Autonomous vehicles offer a long-term solution to current driver shortage, but for now the transportation sector is dependent on humans and is short 80,000 drivers.
Competition for labor in the retail industry reached an unprecedented level this year and caused retailers to take extreme actions to fill open positions. Most notably, companies increased wages and expanded benefits, while some also resorted to paying signing bonuses to lure workers out of pandemic hibernation.
It didn’t help the situation that for much of the year, grocers were also competing against federal stimulus programs and extended unemployment benefits. That combination gave potential job-seekers a reason not to seek work and caused some retailers to alter operating hours or reduce service levels as they scrambled to fill positions. That’s a politically charged view that most retailers steer clear of expressing, but Walmart CEO Doug McMillion went there during a third-quarter investor call when asked to quantify the effects of the stimulus.
“It seems like the most pronounced thing we saw would be in hiring,” McMillon said. “Back when the stimulus dollars started to go away, the hiring situation changed faster. We saw people come back. In a matter of weeks, we were back to being staffed.”
Walmart, the nation’s largest private employer, managed to hire 200,000 people during the third quarter. If its experience is any indication, distortion in the labor market has eased, especially for retailers that offer the combination of advancement potential and increased overall compensation. Solving a labor-related challenge in another sector of the economy with a huge impact on retail won’t be as easy as paying a few dollars more an hour, however.
I’m talking about the supply chain — not the port situation that gets all of the attention and has more of an impact on general merchandise, but the domestic trucking piece. There’s been a driver shortage building for more than a decade in the transportation sector, due to the fact that truck driving isn’t the most appealing of professions for younger folks, and older drivers are retiring. Changes to hours-of-service rules and the introduction of electronic recordkeeping haven’t helped the situation.
Here’s how bad it is: The trucking industry is currently short 80,000 drivers, according to Chris Spear, president and CEO of the American Trucking Associations (ATA), the nation’s largest trade organization representing the trucking industry. Testifying this past Nov. 17 before the U.S. House Committee on Transportation and Infrastructure on the topic of “A Further Look at North American Supply Chain Challenges,” Spear shared a sobering message as he made the case for modernizing regulations and making targeted investments to attract a new, diverse generation of drivers and supply chain workers to the transportation industry.
“Without substantial action, by 2030 and at current trends, the driver shortage could grow to 160,000,” Spear warned. “Overall, nearly 1 million new drivers will need to be trained and hired in the next decade to keep pace with increasing consumer demand and an aging workforce.”
The trucking industry moves an estimated 70% of the nation’s freight tonnage every year, and over the next decade, ATA projects that trucks will need to move 2.4 billion more tons of freight than they do currently.
Changes to federal regulations could make trucking more attractive and autonomous vehicles offer long-term potential, but be prepared for a challenging 2022 in terms of cost and the timely delivery of goods.
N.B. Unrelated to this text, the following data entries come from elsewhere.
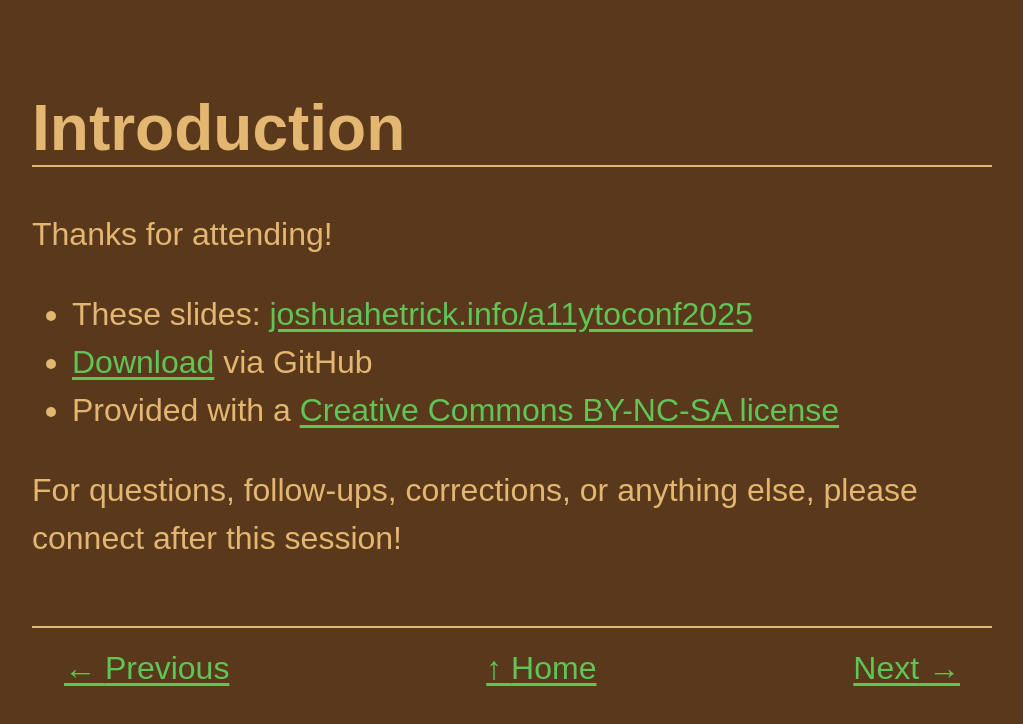
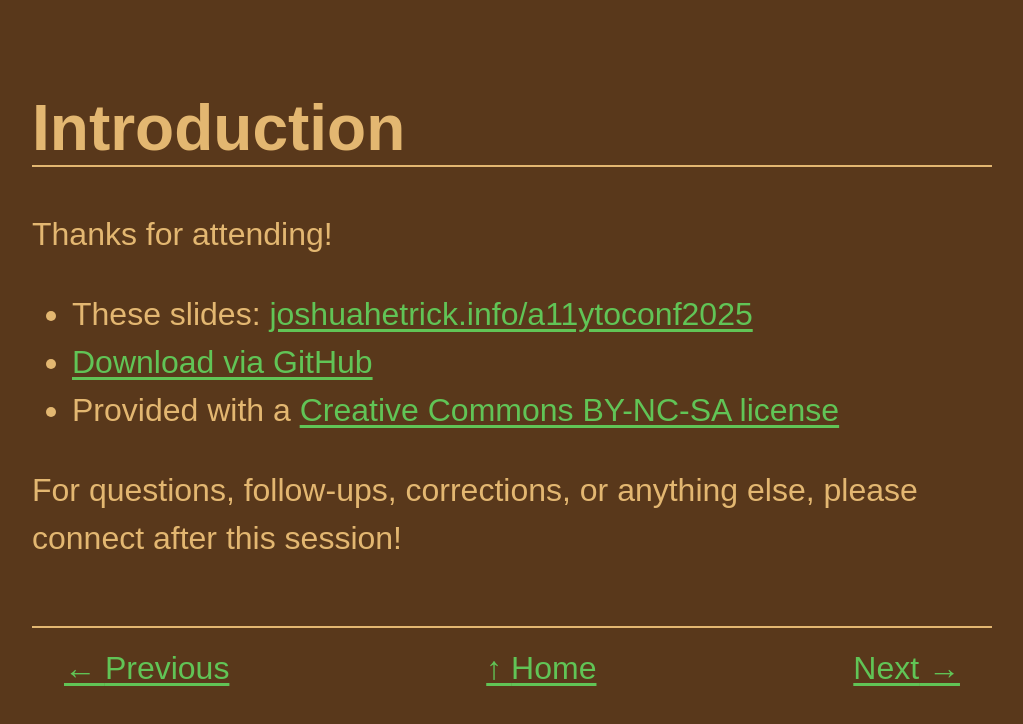
Before and after one commit to carrythebanner/a11ytoconf2025-presentation, a plain HTML site: page slides/01-intro.html in a window 1280 px wide. Shown: the whole page, without its empty margins (128-1151 px from the left). Drawn offline with Linux system fonts and the light colour scheme.

Commit message:
fix download link

```diff
--- a/slides/01-intro.html
+++ b/slides/01-intro.html
@@ -23,7 +23,7 @@
 
   <ul>
     <li>These slides: <a href="https://joshuahetrick.info/a11ytoconf2025">joshuahetrick.info/a11ytoconf2025</a></li>
-    <li><a href="https://github.com/carrythebanner/a11ytoconf2025-presentation/archive/refs/tags/v1.0.0.zip" rel="external">Download</a> via GitHub</li>
+    <li><a href="https://github.com/carrythebanner/a11ytoconf2025-presentation/releases/tag/v1.0.1" rel="external">Download via GitHub</a></li>
     <li>Provided with a <a href="https://creativecommons.org/licenses/by-nc-sa/4.0/" rel="external license">Creative Commons BY-NC-SA license</a></li>
   </ul>
 
```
There aren’t enough people willing to get behind the wheel and move product from point A to point B, and an end to the pandemic won’t change that situation.